◆ WHAT TO PRODUCE ◆
The records that follow are to be repeated exactly, with no pictures carried over.

◆ RECORDS PROVIDED ◆
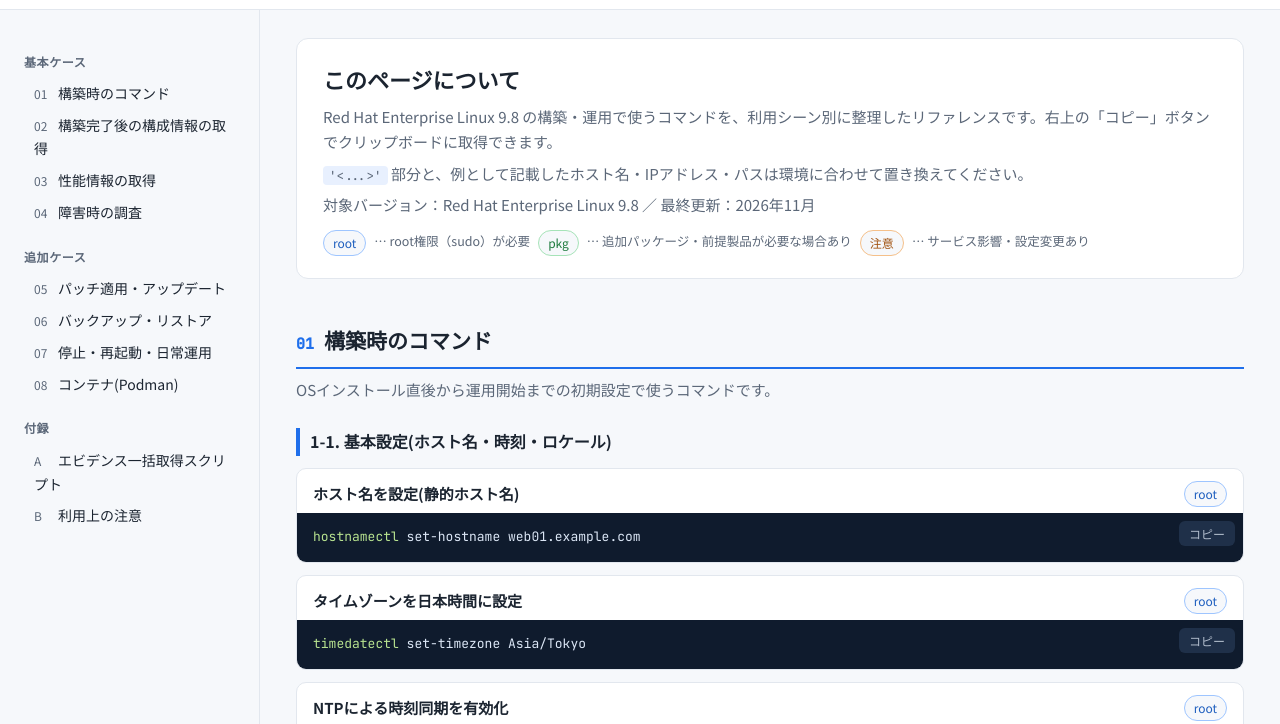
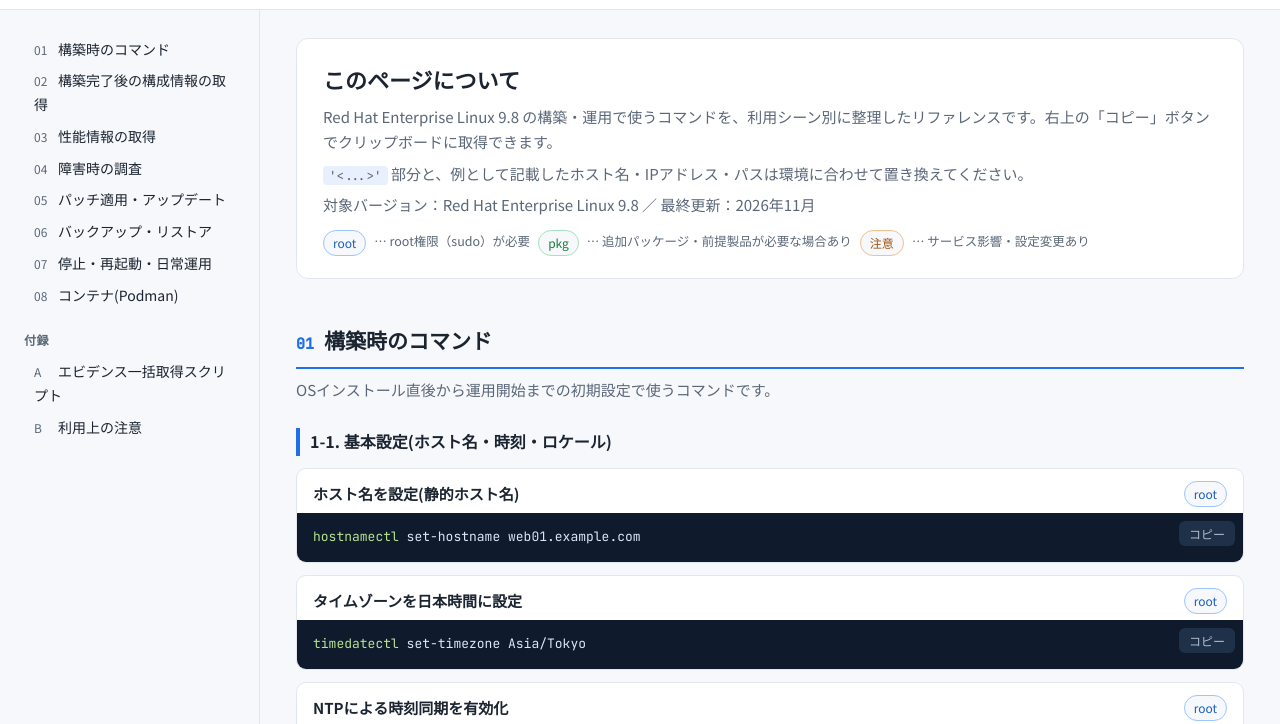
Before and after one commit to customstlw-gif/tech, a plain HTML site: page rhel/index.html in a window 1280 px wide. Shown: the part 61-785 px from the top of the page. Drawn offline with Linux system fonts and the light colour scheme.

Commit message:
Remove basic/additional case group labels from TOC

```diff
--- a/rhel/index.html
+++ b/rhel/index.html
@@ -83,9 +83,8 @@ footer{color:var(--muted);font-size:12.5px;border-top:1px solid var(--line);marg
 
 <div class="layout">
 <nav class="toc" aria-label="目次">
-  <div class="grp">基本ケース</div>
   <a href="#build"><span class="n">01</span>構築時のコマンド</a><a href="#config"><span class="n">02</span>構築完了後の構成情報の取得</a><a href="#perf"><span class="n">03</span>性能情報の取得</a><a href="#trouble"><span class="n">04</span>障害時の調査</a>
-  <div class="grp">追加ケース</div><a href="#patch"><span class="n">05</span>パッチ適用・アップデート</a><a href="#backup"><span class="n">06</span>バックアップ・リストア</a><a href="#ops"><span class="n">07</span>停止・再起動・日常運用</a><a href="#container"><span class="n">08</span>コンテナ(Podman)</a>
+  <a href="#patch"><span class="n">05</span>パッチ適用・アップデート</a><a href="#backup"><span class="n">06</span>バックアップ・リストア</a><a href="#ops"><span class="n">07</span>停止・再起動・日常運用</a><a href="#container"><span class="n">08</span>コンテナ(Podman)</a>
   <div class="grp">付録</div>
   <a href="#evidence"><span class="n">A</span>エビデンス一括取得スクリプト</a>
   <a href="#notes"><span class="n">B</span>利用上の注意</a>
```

◆ TASK ANSWER ◆
Before and after one commit to customstlw-gif/tech, a plain HTML site: page rhel/index.html in a window 1280 px wide. Shown: the part 61-785 px from the top of the page. Drawn offline with Linux system fonts and the light colour scheme.

Commit message:
Remove basic/additional case group labels from TOC

```diff
--- a/rhel/index.html
+++ b/rhel/index.html
@@ -83,9 +83,8 @@ footer{color:var(--muted);font-size:12.5px;border-top:1px solid var(--line);marg
 
 <div class="layout">
 <nav class="toc" aria-label="目次">
-  <div class="grp">基本ケース</div>
   <a href="#build"><span class="n">01</span>構築時のコマンド</a><a href="#config"><span class="n">02</span>構築完了後の構成情報の取得</a><a href="#perf"><span class="n">03</span>性能情報の取得</a><a href="#trouble"><span class="n">04</span>障害時の調査</a>
-  <div class="grp">追加ケース</div><a href="#patch"><span class="n">05</span>パッチ適用・アップデート</a><a href="#backup"><span class="n">06</span>バックアップ・リストア</a><a href="#ops"><span class="n">07</span>停止・再起動・日常運用</a><a href="#container"><span class="n">08</span>コンテナ(Podman)</a>
+  <a href="#patch"><span class="n">05</span>パッチ適用・アップデート</a><a href="#backup"><span class="n">06</span>バックアップ・リストア</a><a href="#ops"><span class="n">07</span>停止・再起動・日常運用</a><a href="#container"><span class="n">08</span>コンテナ(Podman)</a>
   <div class="grp">付録</div>
   <a href="#evidence"><span class="n">A</span>エビデンス一括取得スクリプト</a>
   <a href="#notes"><span class="n">B</span>利用上の注意</a>
```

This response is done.